Back home,winter is the only time when we got fresh coriander leaves. And adding them to dishes like the jhaal, the Begun pora, the simple Aloo bhate, and salads, gave a fresh flavour.
Today I do it, only during winter, to relive those flavours of childhood.
I love the jhaal most when it is made of small sized fresh water fish like the Tyangra, Pabda, Parshe, Puti, etc.
They are packed with more protien, hence flavour, than the big sized Rohu or the Kaatla.
Ma always fries the fishes on high heat to crisp the skin. And I love them that way.
After soaking up the gravy, when you peel a piece off, you get the slightly crsip yet gravy soaked outer side along with the soft inside.Absolutely lovely.
Thamma would sometimes add a few pieces of raw mangoes to the jhaal. Or amchur. Or at other times, a little tamarind.
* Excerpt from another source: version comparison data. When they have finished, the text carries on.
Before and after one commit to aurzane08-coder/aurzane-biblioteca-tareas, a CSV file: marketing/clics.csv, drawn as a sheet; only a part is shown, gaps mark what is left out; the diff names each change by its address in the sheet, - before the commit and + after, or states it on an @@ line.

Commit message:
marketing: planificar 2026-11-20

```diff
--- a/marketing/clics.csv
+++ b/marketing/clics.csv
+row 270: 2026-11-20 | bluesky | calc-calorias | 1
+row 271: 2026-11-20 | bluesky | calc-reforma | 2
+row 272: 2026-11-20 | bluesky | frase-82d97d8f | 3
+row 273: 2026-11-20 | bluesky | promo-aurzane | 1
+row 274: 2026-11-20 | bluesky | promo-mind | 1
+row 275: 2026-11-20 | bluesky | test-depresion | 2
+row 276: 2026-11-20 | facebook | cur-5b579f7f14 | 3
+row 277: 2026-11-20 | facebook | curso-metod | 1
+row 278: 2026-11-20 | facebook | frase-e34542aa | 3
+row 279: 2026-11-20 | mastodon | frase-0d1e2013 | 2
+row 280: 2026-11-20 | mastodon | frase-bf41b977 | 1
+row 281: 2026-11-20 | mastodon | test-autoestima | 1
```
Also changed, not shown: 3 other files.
Tasted heavenly with hot rice.
I stayed with the fresh tomatoes, the round, desi ones that actually have flavour and are slightly tart too. Perfect for that little sourness the jhaal needs.
Fresh Pabda - 2 pieces (cleaned, marinated in salt + turmeric, and fried in mustard oil)
Mustard oil - 2 tbsp
Kalonji / Kalo jeere / Nigella seeds - 1 tsp
Fresh green chillies - 2, broken
Onion - 1 medium, sliced
Tomatoes - 2, medium, chopped
Turmeric powder -a pinch
Mustard paste - 2 tbsp ( I use black mustard + white mustard seeds in equal quantities )
Salt - to taste
Fresh corinader leaves / Dhone paata - 2 tbsp, chopped
How to :
Heat the oil.
Add the kalo jeere + green chillies.
When they start to splutter, add the onions and fry well.
Add the turmeric powder. Fry till the onions are soft.
Add the tomatoes and cook till they turn mushy.
Now add the mustard paste, fry a little and add the water.
Add salt, cover and bring to a boil.
Lower heat, add the fish pieces, cover and cook on low heat.
When the gravy reaches desired consistency, add the coriander leaves and remove from heat.
Serve hot with steamed rice.
Here's my Pabda Macher jhaal, soaking up a little winter sun.
Some other Jhaals (mustard paste based curries) on Kichu Khonn
Peyaj kolir ( Onion stalks ) jhaal ( veg )
Shojne daatar ( Drumsticks ) jhaal ( veg )
Dharosh ( Bhindi/Lady's finger ) er jhaal (veg )
Chaatur ( Mushrooms ) jhaal ( veg )
Rui Maacher jhaal ( Rohu fish )
Shorshe Chingri ( Prawns )